Speaking not just of her own effort to bring the assistants group to St. Louis but also of occasional difficulties encountered in faculty recruitment, Sapienza says, “I just can’t believe it when we have a hard time getting people to come to St. Louis. We need to do a better job of selling this city. It has culture, sports teams, public transportation, the river and so much history.”

Barbara Sapienza

Born: Imperial, Mo.

Family: Daughter Dianna, 20; and son Matthew, 17

Hobbies: Reading, writing and activities with children

Favorite author: Mitch Albom

Likes to get away to: The ocean or other large bodies of water

Currently reading: “On A Night Like This” by Ellen Sussman

Favorite family restaurant: The Olive Garden

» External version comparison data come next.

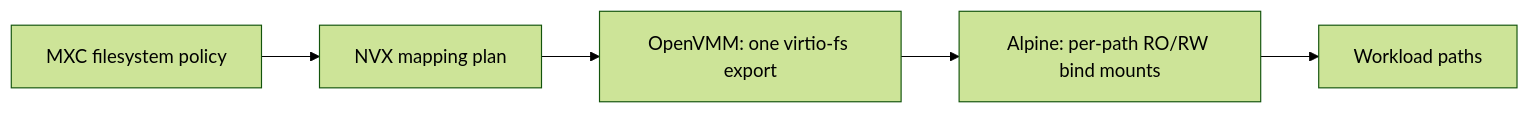
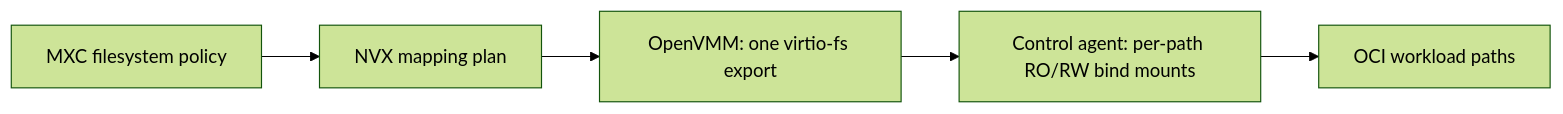
The second of 3 diagrams in docs/nvx-integration.md (microsoft/mxc), drawn with Mermaid (forest theme) before and after one commit. The commit also changed other lines of this file, not shown here.

````diff
--- a/docs/nvx-integration.md
+++ b/docs/nvx-integration.md
@@ -388,7 +418,7 @@
 ```mermaid
 flowchart LR
     Policy["MXC filesystem policy"] --> NVX["NVX mapping plan"]
     NVX --> OpenVMM["OpenVMM: one virtio-fs export"]
-    OpenVMM --> Alpine["Alpine: per-path RO/RW bind mounts"]
-    Alpine --> Workload["Workload paths"]
+    OpenVMM --> Agent["Control agent: per-path RO/RW bind mounts"]
+    Agent --> Workload["OCI workload paths"]
 ```
````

Sapienza recently began riding that same public transportation system to work, and happily reports that she hasn’t had to fill her car’s gas tank for 10 days. She lives in Affton with daughter Dianna, 20, an education student at Webster University, and son Matthew, 17, who will be a senior at Affton High School. Dianna recently took on a part-time job at St. Anthony’s, becoming the third generation in the Sapienza family to work there. Matthew is thinking about college options and is leaning toward computer science.

Interest in writing

She says her children are her primary hobby, but also admits a personal interest in writing.

“Fortunately for me, my job requires me to do a great deal of writing for Dean Shapiro,” she says. “I draft introductory speeches and most of his correspondence, but he of course will add a lot of his own special touches and personality to these pieces.”

Writer Mitch Albom is high on Sapienza’s list of favorite authors. She met him last year when he came to the St. Louis County Library to sign his new book, “For One More Day.” Her favorite Albom book is “Tuesdays with Morrie.”

On her own, Sapienza published a poem and wrote a guest column for the Suburban Journals when her children were young. Last year, she took a creative writing course at the Danforth Campus.

“One thing I learned from that course was that everyone has their own voice as a writer, even if they’re not writing about themselves,” she says. “We were a class of 14 people from various parts of the country with differing interests, and we all had distinct voices.”

As a conversation about her job and her life seems to be winding down, Sapienza mentions that she has one more personal interest inspired by an extraordinary experience.

“In 1998, my son needed a kidney transplant, and I gave him one of my kidneys,” she says. “That’s not something I want to brag about at all, because what mother wouldn’t do that for her son?

“But if it can help promote awareness of the need for donor organs, Matthew and I both agreed that it was worth mentioning.”